Updated: Apr 8
BI projects are amazing – complex, creative, and typically accompanied by a big-budget. Personally, I love them. I find it rewarding to dig into data and interpret it to show executives what’s really going on in their business. It allows us to have valuable conversations about their business strategy, how well it is being met, and whether a small pivot could create a big impact. That said, I often see five issues with the typical approach to BI projects.
1. It creates more information than we can absorb. When we are presented with more information than our minds can grasp, we instinctively disregard most of it during the decision process. This is something our brains do automatically, trying to help us make sense of the world around this. Unfortunately, this means that the real value of your BI project is often buried in data that is not analysed.

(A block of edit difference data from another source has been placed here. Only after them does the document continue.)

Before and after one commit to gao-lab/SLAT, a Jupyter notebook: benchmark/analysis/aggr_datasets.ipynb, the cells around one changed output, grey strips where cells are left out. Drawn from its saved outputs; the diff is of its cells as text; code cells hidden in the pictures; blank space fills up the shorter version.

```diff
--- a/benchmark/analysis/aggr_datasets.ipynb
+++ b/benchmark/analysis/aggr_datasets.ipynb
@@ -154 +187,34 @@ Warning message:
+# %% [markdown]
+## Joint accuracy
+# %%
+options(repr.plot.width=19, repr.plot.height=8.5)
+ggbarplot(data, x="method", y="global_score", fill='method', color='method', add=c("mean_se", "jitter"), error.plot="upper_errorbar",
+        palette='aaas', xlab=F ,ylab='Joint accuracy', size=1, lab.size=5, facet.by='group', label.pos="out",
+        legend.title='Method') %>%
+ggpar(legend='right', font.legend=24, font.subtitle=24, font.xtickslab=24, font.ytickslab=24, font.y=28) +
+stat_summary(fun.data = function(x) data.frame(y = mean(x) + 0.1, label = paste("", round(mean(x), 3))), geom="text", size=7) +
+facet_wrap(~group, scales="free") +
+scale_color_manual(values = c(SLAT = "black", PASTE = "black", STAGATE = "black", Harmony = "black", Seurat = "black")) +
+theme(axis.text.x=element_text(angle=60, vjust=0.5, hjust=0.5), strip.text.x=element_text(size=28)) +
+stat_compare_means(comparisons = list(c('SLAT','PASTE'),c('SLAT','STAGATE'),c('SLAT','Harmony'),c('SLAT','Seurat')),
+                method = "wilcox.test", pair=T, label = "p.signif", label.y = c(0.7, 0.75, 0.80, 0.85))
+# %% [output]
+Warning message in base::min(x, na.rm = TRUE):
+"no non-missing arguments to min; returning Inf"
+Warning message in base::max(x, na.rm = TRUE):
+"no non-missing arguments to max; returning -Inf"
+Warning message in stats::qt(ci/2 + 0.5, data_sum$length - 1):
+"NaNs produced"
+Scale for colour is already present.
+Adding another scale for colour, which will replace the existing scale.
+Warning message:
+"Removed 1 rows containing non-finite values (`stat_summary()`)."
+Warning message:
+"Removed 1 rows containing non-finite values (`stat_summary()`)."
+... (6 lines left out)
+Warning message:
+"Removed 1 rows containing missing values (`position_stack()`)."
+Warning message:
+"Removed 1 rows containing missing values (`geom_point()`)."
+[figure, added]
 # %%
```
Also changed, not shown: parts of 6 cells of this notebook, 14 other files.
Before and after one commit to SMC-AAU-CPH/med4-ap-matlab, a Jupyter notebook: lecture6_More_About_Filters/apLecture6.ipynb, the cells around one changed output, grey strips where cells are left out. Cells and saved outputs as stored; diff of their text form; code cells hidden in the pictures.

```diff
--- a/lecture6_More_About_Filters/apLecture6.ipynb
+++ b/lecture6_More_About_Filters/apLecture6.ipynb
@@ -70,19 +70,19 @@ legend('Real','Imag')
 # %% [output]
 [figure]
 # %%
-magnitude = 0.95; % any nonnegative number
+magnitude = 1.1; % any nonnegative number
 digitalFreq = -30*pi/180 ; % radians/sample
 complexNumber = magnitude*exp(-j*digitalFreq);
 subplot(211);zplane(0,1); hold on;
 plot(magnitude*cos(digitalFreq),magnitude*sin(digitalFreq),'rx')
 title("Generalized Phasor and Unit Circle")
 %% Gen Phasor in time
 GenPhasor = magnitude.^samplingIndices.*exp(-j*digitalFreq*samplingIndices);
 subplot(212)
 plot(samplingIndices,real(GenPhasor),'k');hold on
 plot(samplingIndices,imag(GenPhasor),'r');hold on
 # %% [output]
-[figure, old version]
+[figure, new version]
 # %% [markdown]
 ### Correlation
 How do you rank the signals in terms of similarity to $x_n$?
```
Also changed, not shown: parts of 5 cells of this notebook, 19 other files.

2. It does not create actions. BI projects increase the amount of data available, but it takes a human to draw actionable insights from it. One of the most valuable assets a business can have is an analytical expert who can advise business actions that are backed by data.
3. BI is not real-time. We live in a world that is constantly changing, and it is important that your data reflects that. I often advise executives who are solely reliant on historical data, which does not provide enough insight to make real-time decisions. One of the most challenging aspects for a BI project is the ability to use real-time data to capture trends, changes in client preferences, and other dynamic elements to predict shifts and act more quickly than your competitors.
4. It looks at the past. Understanding historical trends is important. I’m sure you’ve heard the aphorism, “history repeats itself”. However, as mentioned above, it is important for a BI project to go beyond looking backward. The true value of a data project is to harness information that allows you to analyse, predict, and act in ways that improve your future business.
5. It costs a lot. A BI project costs more than its software. Budget needs to be set aside to prepare the data and keep it updated. Before investing in a BI project, consider the P&L you want to achieve and consider how BI can help you meet that goal.
BI is crucial, of course. However, it is just the beginning of the digital transformation journey and, sometimes, it is not the answer at all.
Good luck in your data project!
Pablo Morales, CEO of London Analytics